Licorice, Liquorice Root, Glycyrrhiza, Glycyrrhizae Radix
Liquorice is derived from the stolons and roots of Glycyrrhiza glabra Linn. and other species of the genus Glycyrrhiza (Family Papilionaceae).
Glycyrrhiza glabra is cultivated in England, Sicily and Spain. It is also grown in Turkey, Iraq, Iran, Italy, France and Germany.
Fig 61: Liquorice. A, a stolon; B, a root; C, t.s. of a stolon; D, t.s of the phloem E, t.s em; of the xylem F, radial ls. of the xylem. b, bud; c, cambium; F phloem fibres, m. r., medullary ray; p, pith; s.p., sieve plate; s.t., sieve tube; v, vessel; x.f., xylem fibres; x.p., xylem parenchyma. (Adopted from Wallis)
The stolons are cylindrical in shape and occur in pieces of 15 cm or more in length and 1 to 2 cm in breadth. They are unbranched and may be unpeeled or peeled. The unpeeled drug is longitudinally wrinkled with occasional buds and the peeled drug is coarsely fibrous on the surface. The colour varies from yellowish brown to dark brown (unpeeled drug) and pale yellow (peeled dru_. The fracture is fibrous, the fractured surface being starchy with projecting fibres. The transversely cut surface shows a radiate wood and a distinct cambium ring. A pith is visible in the stolon but is absent from the root. It has a faintly characteristic odour and sweet taste.
The peeled drug contains no cork. But the unpeeled drug contains a typical cork, the outer cells of which have thick walls and contain a reddish brown substance and the inner cells have thinner walls. The cortex contains idioblasts with prisms of calcium oxalate. The phloem tissue is made up to parenchyma traversed by numerous groups of sieve tubes and is characterised by the presence of numerous bundles of thick walled fibres surrounded by a sheath of idioblasts with calcium oxalate prisms. The xylem tissue is divided into sections by 3 to 4 cells wide large medullary rays and is composed of numerous yellow pitted vessels, lignified wood parenchyma and wood fibres. Large number of rounded starch grains are present in the parenchymatous cells.
Liquorice contains 5 to 7 percent of glycyrrhizin (a sweet principle made up of potassium and calcium salts of glycyrrhizic acid). It also contains glucose sucrose a bitter principle, starch fat and calcium oxalate.

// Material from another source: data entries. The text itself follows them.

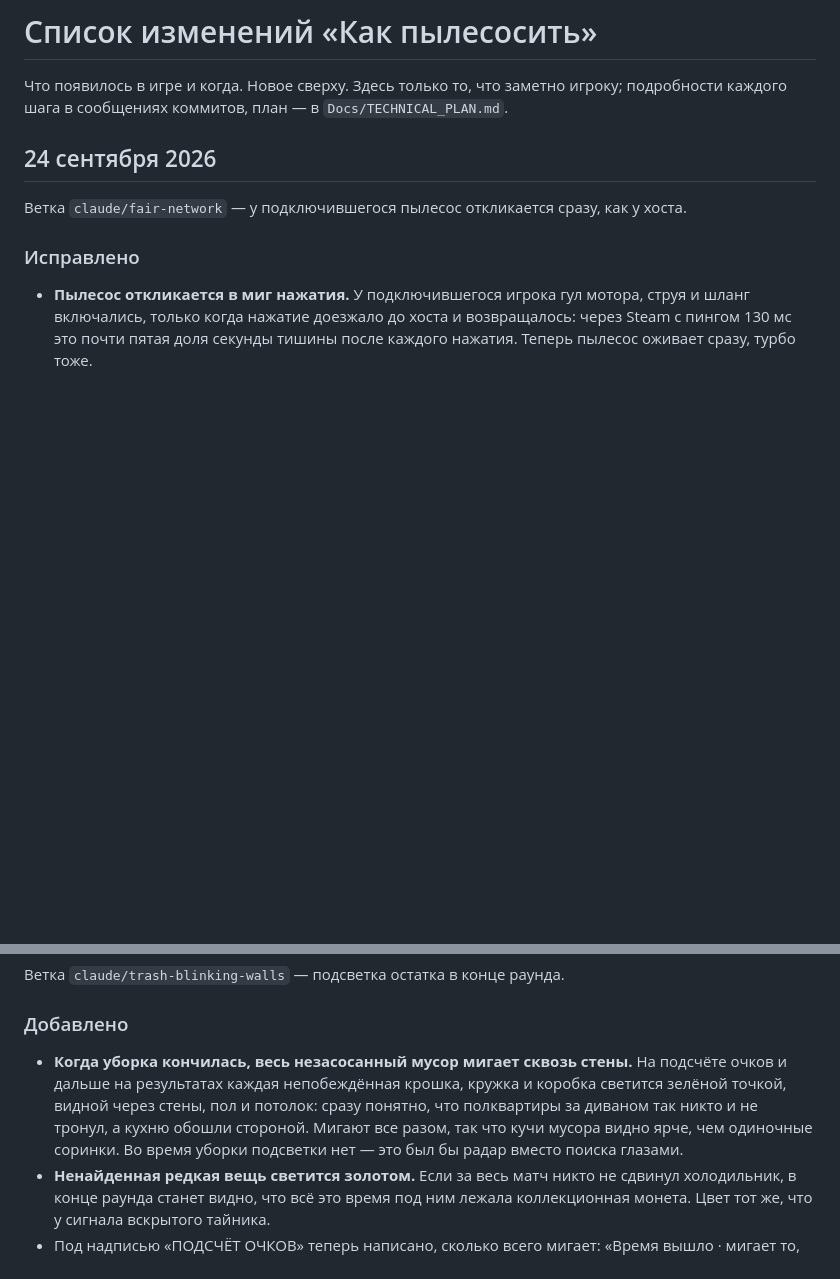
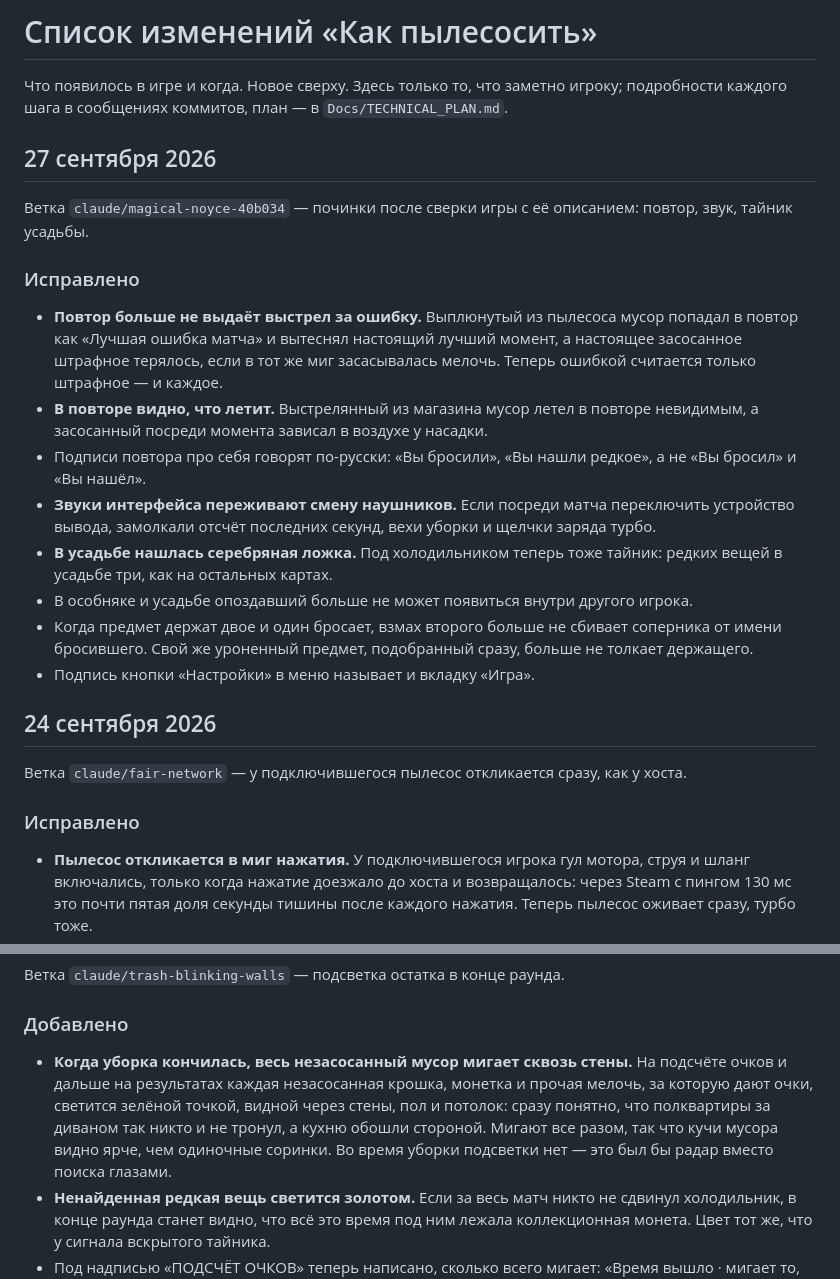
Before and after one commit to andmakerX/kak-pylesosit, a Markdown page: changelog.md, 2 parts joined by grey strips. GitHub-like rendering; blank space fills up the shorter version.

Commit message:
Лента из ab928f8, 27.09.2026 23:18

```diff
--- a/changelog.md
+++ b/changelog.md
@@ -2,6 +2,29 @@
 
 Что появилось в игре и когда. Новое сверху. Здесь только то, что заметно игроку;
 подробности каждого шага в сообщениях коммитов, план — в `Docs/TECHNICAL_PLAN.md`.
+
+## 27 сентября 2026
+
+Ветка `claude/magical-noyce-40b034` — починки после сверки игры с её описанием: повтор, звук, тайник усадьбы.
+
+### Исправлено
+
+- **Повтор больше не выдаёт выстрел за ошибку.** Выплюнутый из пылесоса мусор попадал в повтор
+  как «Лучшая ошибка матча» и вытеснял настоящий лучший момент, а настоящее засосанное штрафное
+  терялось, если в тот же миг засасывалась мелочь. Теперь ошибкой считается только штрафное — и
+  каждое.
+- **В повторе видно, что летит.** Выстрелянный из магазина мусор летел в повторе невидимым, а
+  засосанный посреди момента зависал в воздухе у насадки.
+- Подписи повтора про себя говорят по-русски: «Вы бросили», «Вы нашли редкое», а не «Вы бросил»
+  и «Вы нашёл».
+- **Звуки интерфейса переживают смену наушников.** Если посреди матча переключить устройство
+  вывода, замолкали отсчёт последних секунд, вехи уборки и щелчки заряда турбо.
+- **В усадьбе нашлась серебряная ложка.** Под холодильником теперь тоже тайник: редких вещей в
+  усадьбе три, как на остальных картах.
+- В особняке и усадьбе опоздавший больше не может появиться внутри другого игрока.
+- Когда предмет держат двое и один бросает, взмах второго больше не сбивает соперника от имени
+  бросившего. Свой же уроненный предмет, подобранный сразу, больше не толкает держащего.
+- Подпись кнопки «Настройки» в меню называет и вкладку «Игра».
 
 ## 24 сентября 2026
 
@@ -106,11 +129,11 @@
 ### Добавлено
 
 - **Когда уборка кончилась, весь незасосанный мусор мигает сквозь стены.** На подсчёте очков
-  и дальше на результатах каждая непобеждённая крошка, кружка и коробка светится зелёной
-  точкой, видной через стены, пол и потолок: сразу понятно, что полквартиры за диваном так
-  никто и не тронул, а кухню обошли стороной. Мигают все разом, так что кучи мусора видно
-  ярче, чем одиночные соринки. Во время уборки подсветки нет — это был бы радар вместо
-  поиска глазами.
+  и дальше на результатах каждая незасосанная крошка, монетка и прочая мелочь, за которую
+  дают очки, светится зелёной точкой, видной через стены, пол и потолок: сразу понятно, что
+  полквартиры за диваном так никто и не тронул, а кухню обошли стороной. Мигают все разом, так
+  что кучи мусора видно ярче, чем одиночные соринки. Во время уборки подсветки нет — это был бы
+  радар вместо поиска глазами.
 - **Ненайденная редкая вещь светится золотом.** Если за весь матч никто не сдвинул
   холодильник, в конце раунда станет видно, что всё это время под ним лежала коллекционная
   монета. Цвет тот же, что у сигнала вскрытого тайника.
```
Also changed, not shown: roadmap.md (+5 -5 lines).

Liquorice is used as a demulcent and expectorant. It is also used in the treatment of gastric and duodenal ulcers.
Substitutes and adulterants:
The Russian and Iranian varieties of Liquorice ( (Glycyrrhiza glabra) var. glandulifera and Glycyrrhiza glabra var. violacea respectively) and Manchurian Liquorice are common substitutes and adulterants of Liquorice.